### Directions for this task
When you spot the word "pages" in a line of the data below, copy that line.

### Data supplied

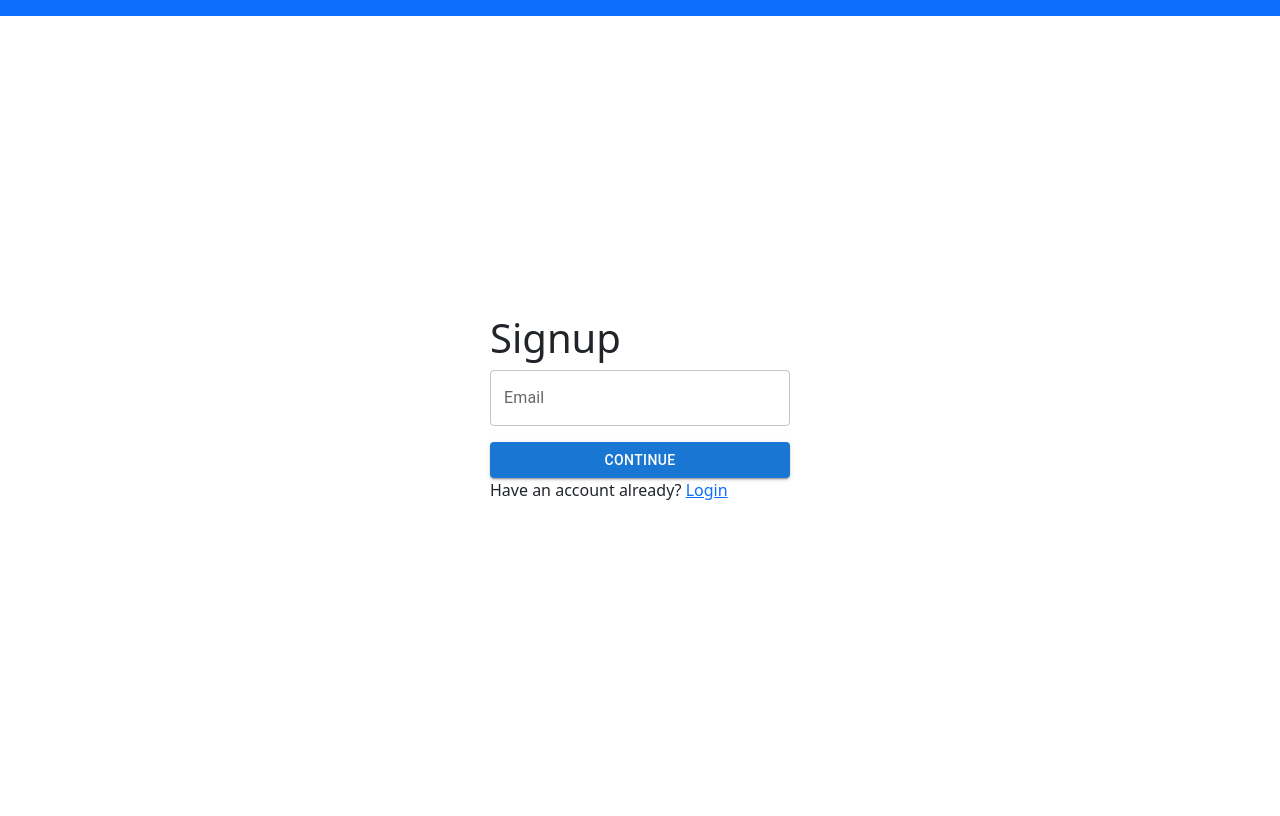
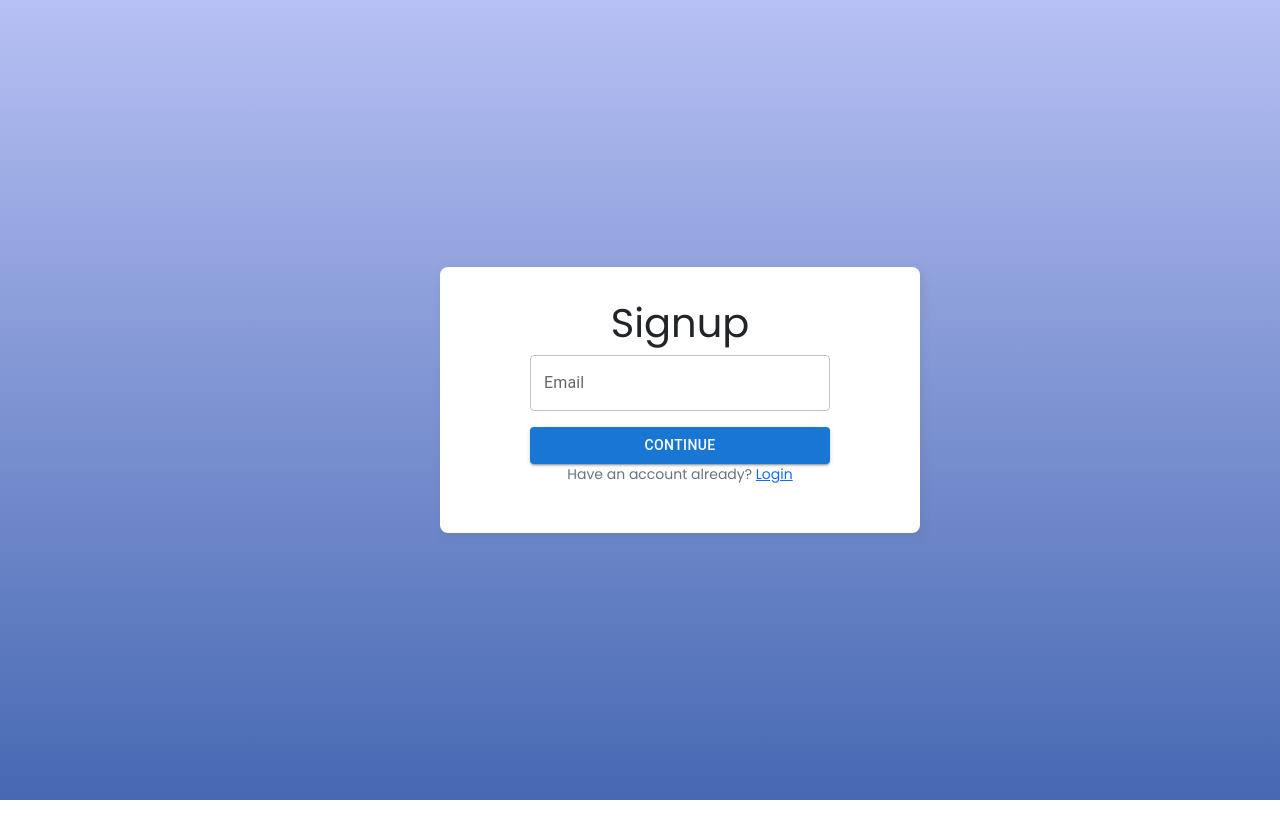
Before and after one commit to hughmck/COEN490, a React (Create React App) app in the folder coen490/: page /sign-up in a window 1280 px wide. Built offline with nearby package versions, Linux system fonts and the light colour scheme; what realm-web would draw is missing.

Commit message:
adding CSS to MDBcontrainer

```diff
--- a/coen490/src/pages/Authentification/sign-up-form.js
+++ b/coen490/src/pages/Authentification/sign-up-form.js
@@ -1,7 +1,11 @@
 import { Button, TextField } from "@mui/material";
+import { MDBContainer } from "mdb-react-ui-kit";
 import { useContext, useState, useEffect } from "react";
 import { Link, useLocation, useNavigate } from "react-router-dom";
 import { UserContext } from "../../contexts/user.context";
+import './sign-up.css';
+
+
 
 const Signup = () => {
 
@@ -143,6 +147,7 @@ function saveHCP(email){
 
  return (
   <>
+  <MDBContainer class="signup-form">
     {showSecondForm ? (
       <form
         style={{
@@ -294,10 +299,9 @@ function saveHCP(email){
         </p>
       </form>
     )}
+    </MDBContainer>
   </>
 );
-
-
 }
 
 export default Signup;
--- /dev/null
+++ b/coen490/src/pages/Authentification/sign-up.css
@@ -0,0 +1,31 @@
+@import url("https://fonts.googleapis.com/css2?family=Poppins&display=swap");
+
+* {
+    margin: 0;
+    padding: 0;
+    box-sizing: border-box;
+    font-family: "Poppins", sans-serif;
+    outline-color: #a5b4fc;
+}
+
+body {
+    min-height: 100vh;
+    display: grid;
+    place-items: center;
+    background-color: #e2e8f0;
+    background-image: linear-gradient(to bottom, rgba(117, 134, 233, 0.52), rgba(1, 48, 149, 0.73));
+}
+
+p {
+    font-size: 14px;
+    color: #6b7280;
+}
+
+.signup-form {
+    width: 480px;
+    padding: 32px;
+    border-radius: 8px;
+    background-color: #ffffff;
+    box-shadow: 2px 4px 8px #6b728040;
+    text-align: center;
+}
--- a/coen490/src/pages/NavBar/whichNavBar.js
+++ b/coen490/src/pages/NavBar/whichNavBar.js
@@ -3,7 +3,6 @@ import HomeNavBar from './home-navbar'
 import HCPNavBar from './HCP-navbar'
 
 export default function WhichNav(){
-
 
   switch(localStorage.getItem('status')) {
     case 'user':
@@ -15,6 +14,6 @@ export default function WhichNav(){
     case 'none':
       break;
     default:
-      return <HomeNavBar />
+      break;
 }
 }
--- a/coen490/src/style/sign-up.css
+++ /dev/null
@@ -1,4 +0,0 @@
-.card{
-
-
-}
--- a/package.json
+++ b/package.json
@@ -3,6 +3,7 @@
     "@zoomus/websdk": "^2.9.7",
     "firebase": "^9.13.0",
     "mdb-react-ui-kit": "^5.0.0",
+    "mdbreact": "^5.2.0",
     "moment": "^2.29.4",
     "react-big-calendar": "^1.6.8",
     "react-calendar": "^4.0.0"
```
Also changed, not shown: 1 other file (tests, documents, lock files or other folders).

---

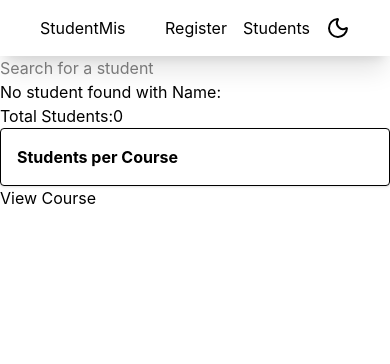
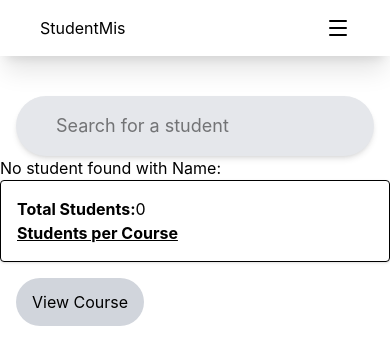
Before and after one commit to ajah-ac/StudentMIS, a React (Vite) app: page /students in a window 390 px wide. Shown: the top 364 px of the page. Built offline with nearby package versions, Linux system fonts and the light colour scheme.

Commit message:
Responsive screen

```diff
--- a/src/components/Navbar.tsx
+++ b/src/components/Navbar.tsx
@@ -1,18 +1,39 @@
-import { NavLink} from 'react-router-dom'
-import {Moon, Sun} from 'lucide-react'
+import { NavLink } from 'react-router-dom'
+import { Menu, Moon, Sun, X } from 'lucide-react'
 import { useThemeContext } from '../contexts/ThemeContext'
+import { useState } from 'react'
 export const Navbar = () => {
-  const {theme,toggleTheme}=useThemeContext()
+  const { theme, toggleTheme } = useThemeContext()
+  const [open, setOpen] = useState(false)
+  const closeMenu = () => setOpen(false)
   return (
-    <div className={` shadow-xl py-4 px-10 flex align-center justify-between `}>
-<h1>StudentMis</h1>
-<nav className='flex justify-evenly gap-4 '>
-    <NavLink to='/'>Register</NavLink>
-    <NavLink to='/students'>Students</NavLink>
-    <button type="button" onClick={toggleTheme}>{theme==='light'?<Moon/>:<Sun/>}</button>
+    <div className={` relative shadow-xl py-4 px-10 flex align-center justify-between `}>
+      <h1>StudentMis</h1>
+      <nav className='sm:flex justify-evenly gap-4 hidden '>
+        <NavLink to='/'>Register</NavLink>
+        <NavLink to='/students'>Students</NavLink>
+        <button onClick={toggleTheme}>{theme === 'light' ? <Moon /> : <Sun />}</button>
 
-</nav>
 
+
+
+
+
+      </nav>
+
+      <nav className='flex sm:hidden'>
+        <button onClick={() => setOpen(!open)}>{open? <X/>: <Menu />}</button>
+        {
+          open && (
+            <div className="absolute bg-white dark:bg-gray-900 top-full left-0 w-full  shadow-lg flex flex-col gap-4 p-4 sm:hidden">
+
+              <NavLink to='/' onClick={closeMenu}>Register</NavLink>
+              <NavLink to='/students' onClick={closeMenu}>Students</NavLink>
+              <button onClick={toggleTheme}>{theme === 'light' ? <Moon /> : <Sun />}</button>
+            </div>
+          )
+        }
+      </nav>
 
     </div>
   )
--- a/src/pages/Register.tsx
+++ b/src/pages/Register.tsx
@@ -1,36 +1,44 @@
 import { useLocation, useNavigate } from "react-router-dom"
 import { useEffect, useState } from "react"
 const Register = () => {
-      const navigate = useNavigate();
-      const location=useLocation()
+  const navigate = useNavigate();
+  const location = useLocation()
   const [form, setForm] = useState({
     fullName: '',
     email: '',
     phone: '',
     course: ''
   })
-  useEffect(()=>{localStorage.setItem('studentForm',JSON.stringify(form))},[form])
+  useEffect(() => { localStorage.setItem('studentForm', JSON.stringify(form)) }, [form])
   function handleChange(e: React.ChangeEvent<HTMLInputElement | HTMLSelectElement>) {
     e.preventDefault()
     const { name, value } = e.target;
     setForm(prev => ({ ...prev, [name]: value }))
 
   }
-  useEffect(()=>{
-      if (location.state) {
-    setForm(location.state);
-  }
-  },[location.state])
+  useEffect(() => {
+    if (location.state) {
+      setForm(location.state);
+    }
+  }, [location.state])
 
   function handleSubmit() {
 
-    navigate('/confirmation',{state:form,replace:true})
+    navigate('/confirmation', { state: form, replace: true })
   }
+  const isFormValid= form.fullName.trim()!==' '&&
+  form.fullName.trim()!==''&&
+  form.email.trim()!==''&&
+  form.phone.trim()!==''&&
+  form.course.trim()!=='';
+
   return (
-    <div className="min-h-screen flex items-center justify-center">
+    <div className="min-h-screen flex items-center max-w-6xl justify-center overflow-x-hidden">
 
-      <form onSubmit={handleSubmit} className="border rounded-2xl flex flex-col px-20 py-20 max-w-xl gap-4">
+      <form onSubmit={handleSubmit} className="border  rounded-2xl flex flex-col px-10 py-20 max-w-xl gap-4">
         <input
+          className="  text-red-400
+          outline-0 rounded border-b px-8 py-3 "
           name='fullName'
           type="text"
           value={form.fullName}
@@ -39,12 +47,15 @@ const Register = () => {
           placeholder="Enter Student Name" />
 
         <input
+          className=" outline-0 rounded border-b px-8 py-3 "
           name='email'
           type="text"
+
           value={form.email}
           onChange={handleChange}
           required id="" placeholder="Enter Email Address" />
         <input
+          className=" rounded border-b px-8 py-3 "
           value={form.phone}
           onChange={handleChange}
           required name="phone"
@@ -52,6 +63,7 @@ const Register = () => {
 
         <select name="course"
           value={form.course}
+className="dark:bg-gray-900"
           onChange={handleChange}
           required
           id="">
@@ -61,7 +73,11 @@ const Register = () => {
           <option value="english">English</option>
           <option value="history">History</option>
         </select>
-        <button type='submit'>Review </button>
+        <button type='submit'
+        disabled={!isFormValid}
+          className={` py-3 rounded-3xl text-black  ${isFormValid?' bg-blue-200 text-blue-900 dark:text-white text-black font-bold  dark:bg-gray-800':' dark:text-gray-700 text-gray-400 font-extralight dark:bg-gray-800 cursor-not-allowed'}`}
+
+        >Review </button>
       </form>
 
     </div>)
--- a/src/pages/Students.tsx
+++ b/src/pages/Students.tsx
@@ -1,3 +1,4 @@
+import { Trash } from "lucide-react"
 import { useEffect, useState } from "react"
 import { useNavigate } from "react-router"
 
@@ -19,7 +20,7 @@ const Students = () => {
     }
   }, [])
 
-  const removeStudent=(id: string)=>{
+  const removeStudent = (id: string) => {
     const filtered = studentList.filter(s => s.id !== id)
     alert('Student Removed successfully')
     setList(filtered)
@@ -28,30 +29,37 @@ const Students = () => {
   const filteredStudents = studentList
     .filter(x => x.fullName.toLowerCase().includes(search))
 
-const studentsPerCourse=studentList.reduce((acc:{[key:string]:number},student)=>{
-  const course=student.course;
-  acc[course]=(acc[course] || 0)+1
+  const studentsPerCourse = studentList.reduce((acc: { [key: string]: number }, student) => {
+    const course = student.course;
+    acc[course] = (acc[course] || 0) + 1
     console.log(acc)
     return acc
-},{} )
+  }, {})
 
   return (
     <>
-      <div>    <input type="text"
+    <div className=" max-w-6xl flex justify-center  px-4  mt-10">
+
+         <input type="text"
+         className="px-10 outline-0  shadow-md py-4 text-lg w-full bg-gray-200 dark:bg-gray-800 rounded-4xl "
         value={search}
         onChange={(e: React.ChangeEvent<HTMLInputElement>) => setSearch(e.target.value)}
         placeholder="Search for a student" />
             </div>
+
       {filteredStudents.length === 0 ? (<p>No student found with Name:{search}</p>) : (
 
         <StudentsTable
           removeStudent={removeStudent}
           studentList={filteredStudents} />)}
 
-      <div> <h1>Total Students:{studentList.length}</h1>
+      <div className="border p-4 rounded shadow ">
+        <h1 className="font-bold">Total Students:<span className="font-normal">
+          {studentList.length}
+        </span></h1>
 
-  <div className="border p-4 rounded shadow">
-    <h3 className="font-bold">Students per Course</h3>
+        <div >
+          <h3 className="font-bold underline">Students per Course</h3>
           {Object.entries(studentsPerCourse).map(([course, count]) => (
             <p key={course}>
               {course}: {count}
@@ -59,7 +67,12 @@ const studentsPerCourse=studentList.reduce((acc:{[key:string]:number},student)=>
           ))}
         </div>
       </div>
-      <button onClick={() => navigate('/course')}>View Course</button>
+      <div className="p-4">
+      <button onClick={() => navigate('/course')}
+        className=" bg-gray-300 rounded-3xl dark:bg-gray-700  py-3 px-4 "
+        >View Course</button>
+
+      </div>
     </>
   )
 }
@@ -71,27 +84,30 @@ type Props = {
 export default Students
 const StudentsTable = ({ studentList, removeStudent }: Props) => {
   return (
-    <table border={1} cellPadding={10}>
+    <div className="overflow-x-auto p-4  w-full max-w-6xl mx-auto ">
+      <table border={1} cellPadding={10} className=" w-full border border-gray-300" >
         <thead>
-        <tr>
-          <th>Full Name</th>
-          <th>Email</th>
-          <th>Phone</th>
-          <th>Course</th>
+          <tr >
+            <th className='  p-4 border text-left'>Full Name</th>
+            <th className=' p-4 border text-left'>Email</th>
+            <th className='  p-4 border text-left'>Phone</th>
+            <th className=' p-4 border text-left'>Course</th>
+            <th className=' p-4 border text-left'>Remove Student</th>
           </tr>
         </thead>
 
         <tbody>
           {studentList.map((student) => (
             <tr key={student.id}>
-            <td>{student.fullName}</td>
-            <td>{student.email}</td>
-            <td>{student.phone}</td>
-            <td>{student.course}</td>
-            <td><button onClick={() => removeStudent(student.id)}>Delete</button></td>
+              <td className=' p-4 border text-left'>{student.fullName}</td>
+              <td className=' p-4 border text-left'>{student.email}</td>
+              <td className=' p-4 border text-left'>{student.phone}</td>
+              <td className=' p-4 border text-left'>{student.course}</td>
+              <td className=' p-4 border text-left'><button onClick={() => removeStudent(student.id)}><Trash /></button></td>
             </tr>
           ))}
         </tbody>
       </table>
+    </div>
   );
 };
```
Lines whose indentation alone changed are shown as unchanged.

### Written answer
--- a/coen490/src/pages/Authentification/sign-up-form.js
+++ b/coen490/src/pages/Authentification/sign-up-form.js
+++ b/coen490/src/pages/Authentification/sign-up.css
--- a/coen490/src/pages/NavBar/whichNavBar.js
+++ b/coen490/src/pages/NavBar/whichNavBar.js
--- a/src/pages/Register.tsx
+++ b/src/pages/Register.tsx
--- a/src/pages/Students.tsx
+++ b/src/pages/Students.tsx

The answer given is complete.